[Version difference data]
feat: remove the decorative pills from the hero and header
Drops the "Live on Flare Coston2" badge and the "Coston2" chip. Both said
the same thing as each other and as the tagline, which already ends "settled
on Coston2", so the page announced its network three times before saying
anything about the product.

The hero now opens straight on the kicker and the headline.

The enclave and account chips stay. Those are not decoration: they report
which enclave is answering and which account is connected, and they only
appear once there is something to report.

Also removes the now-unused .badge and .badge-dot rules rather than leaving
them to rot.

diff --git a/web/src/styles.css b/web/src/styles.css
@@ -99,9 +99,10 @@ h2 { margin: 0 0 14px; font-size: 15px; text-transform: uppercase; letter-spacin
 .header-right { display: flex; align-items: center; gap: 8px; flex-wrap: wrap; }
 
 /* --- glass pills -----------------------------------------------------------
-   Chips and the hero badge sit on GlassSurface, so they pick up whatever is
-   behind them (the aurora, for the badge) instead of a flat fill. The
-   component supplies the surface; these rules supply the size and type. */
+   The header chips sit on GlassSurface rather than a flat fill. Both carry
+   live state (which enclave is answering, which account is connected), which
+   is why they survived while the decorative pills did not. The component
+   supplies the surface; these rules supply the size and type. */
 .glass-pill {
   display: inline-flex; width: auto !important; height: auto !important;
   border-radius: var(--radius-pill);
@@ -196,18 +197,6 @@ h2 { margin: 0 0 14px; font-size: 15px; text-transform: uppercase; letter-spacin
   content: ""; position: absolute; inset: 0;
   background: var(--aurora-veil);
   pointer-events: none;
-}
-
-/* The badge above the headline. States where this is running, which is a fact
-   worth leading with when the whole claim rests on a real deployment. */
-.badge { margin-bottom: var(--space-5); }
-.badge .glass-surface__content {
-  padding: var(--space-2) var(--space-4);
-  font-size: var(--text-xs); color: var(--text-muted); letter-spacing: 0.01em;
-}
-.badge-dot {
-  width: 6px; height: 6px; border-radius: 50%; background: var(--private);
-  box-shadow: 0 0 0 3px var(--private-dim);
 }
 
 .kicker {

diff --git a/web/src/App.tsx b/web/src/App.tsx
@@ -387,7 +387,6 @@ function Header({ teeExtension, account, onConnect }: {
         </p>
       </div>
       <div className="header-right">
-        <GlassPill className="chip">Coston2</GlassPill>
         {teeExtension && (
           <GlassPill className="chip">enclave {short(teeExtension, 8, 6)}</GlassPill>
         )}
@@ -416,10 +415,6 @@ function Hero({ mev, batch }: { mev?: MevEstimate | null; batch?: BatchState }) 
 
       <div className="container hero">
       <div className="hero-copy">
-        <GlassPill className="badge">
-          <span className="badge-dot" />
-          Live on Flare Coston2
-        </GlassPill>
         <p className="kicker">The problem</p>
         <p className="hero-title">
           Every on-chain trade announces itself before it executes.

==

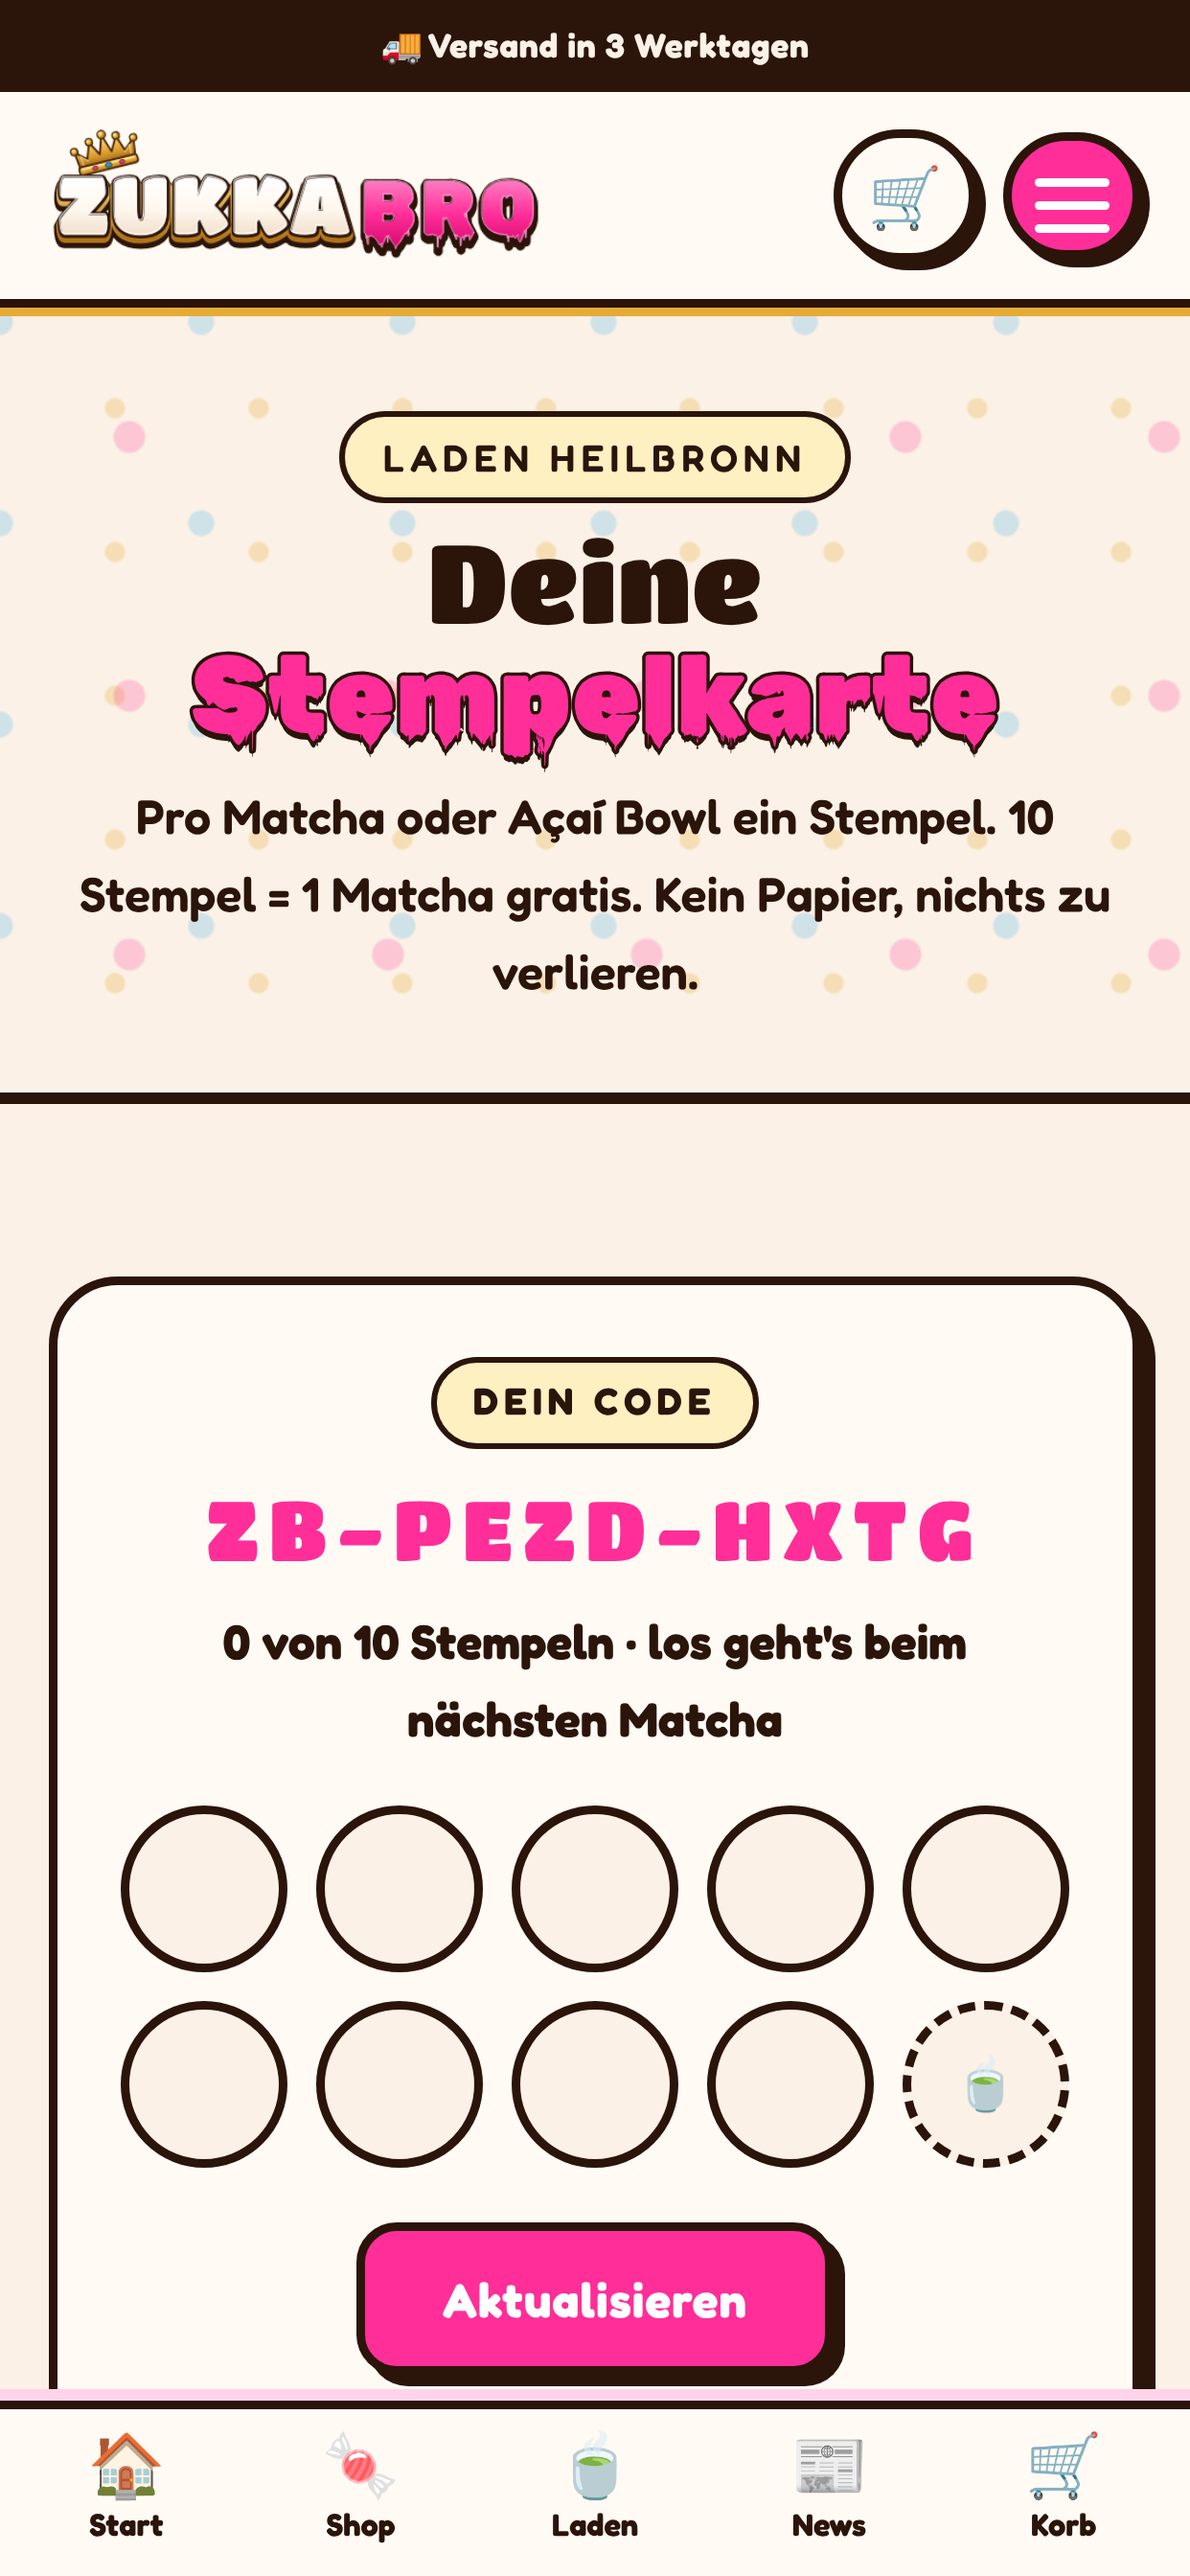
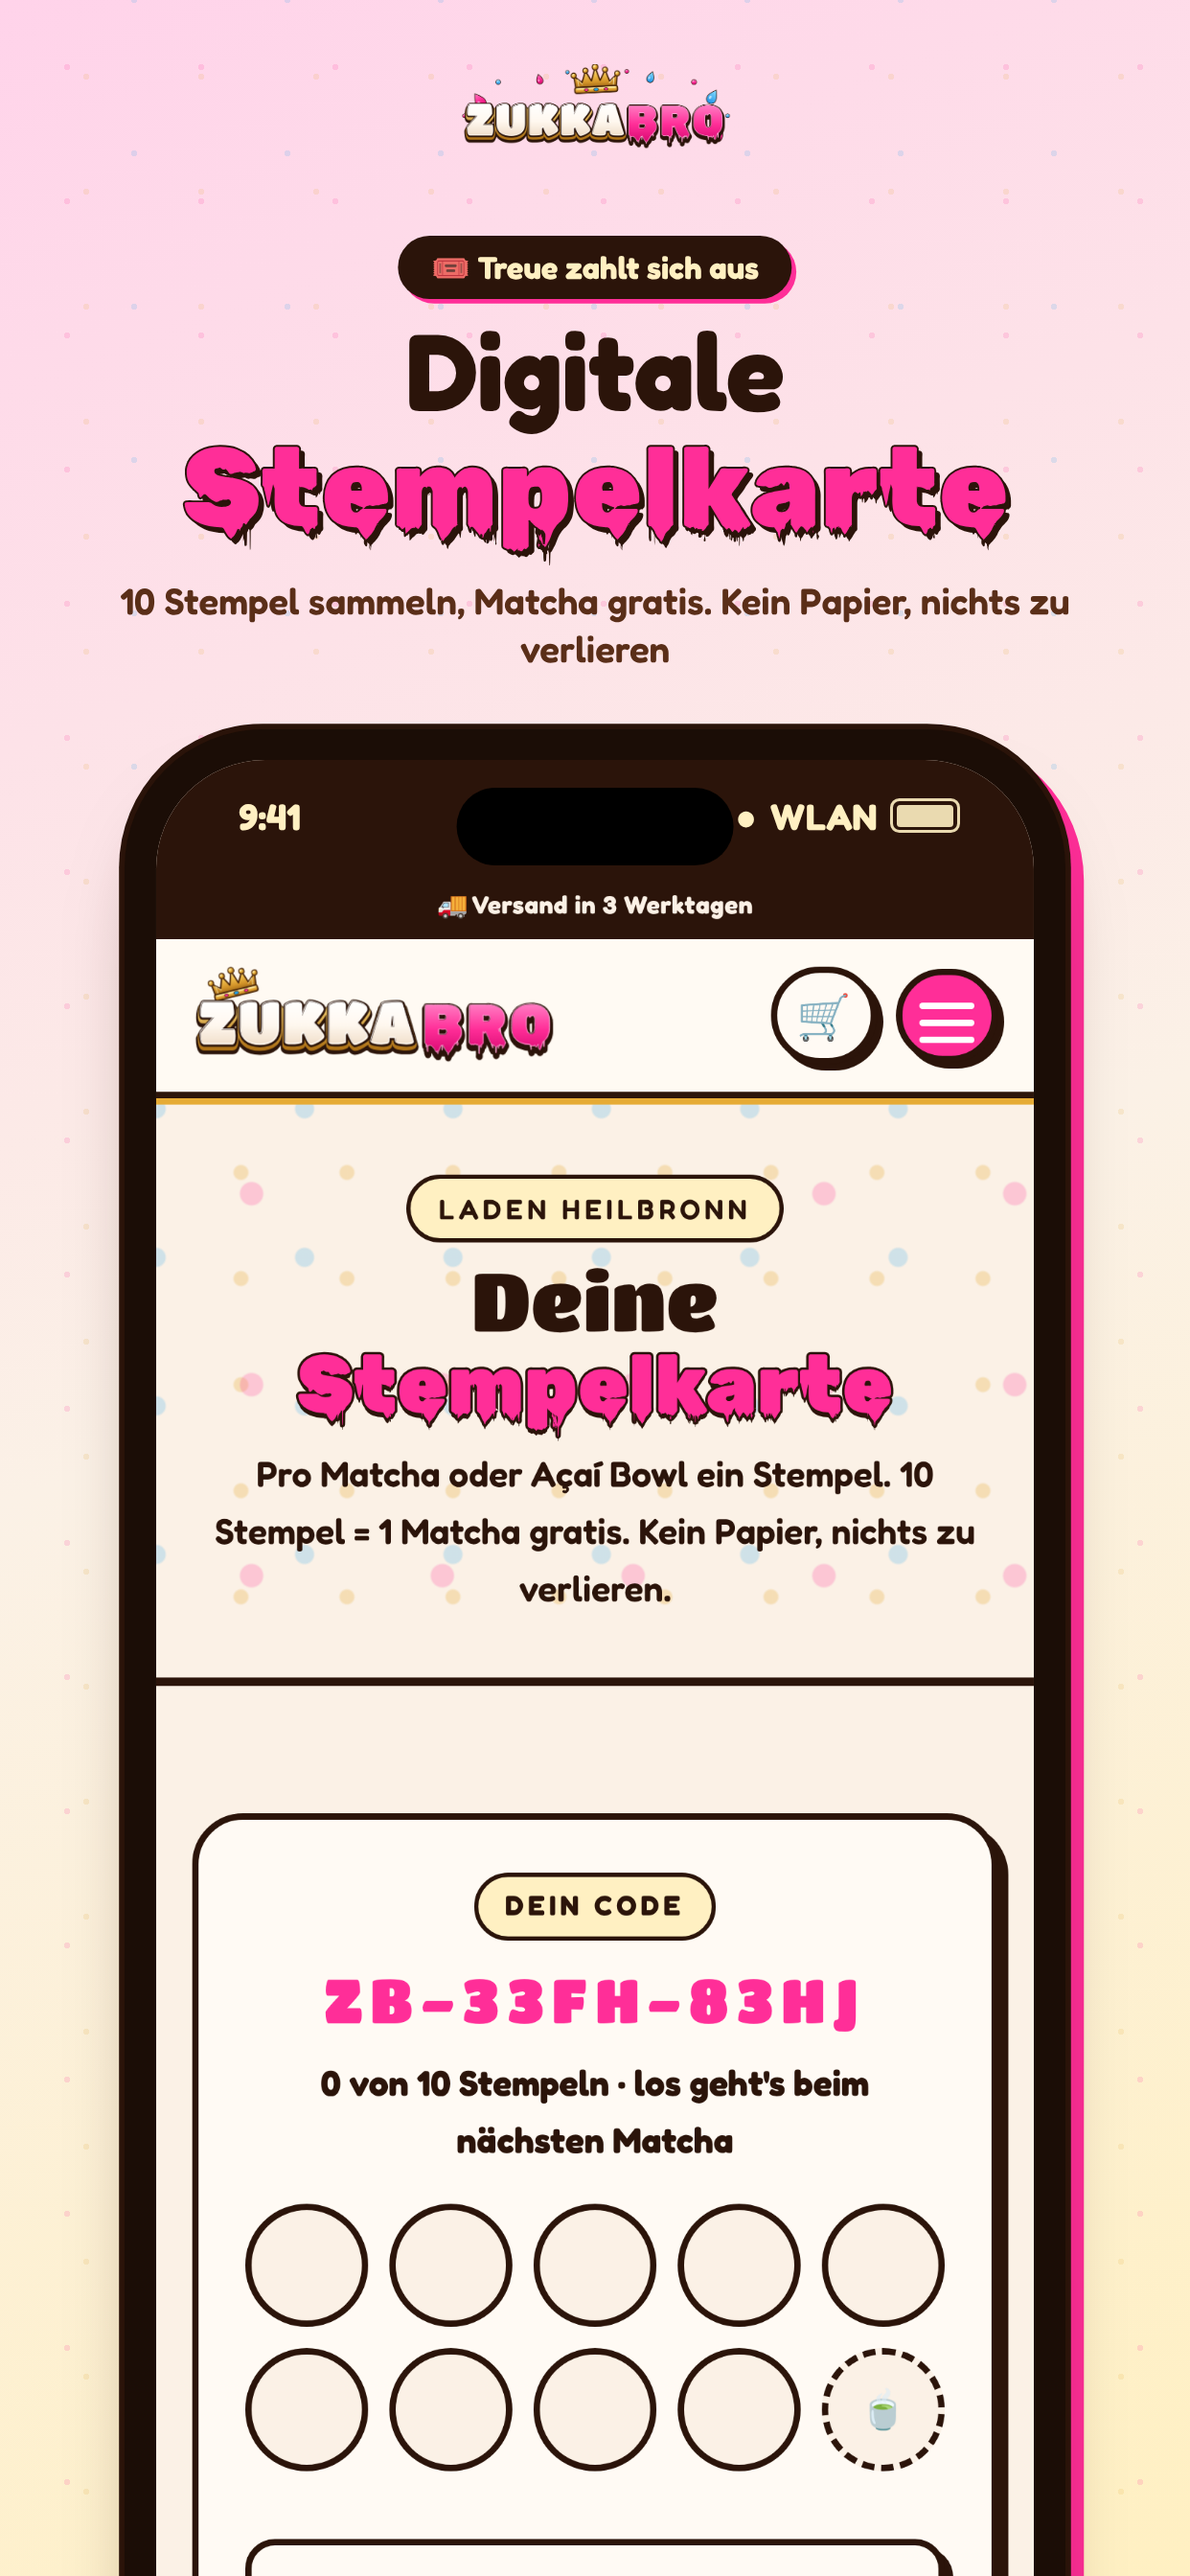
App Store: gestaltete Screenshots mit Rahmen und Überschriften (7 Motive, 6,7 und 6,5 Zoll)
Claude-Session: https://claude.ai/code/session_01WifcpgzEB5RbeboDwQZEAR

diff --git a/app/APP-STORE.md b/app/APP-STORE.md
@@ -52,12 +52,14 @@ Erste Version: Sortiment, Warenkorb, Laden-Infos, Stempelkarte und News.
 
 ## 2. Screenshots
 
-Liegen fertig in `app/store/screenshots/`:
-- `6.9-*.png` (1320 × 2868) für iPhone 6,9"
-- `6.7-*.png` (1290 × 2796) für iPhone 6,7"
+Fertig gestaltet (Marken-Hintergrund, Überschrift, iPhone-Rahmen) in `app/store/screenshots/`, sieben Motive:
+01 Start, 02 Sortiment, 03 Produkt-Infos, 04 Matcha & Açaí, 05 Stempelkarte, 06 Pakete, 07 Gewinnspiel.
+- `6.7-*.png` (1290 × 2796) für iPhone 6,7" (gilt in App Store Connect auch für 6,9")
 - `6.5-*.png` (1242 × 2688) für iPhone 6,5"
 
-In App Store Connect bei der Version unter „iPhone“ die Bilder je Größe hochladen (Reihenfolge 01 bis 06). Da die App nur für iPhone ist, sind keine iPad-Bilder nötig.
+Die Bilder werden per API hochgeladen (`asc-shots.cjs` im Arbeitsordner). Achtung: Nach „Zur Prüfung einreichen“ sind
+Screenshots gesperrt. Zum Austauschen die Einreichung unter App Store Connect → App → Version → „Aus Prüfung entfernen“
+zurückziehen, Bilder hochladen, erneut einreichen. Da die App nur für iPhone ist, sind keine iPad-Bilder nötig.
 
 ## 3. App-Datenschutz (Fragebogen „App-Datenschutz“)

» **Task prompt**
From the records above, show each line that contains the word "supply".

» **Your response**
-   component supplies the surface; these rules supply the size and type. */
+   supplies the surface; these rules supply the size and type. */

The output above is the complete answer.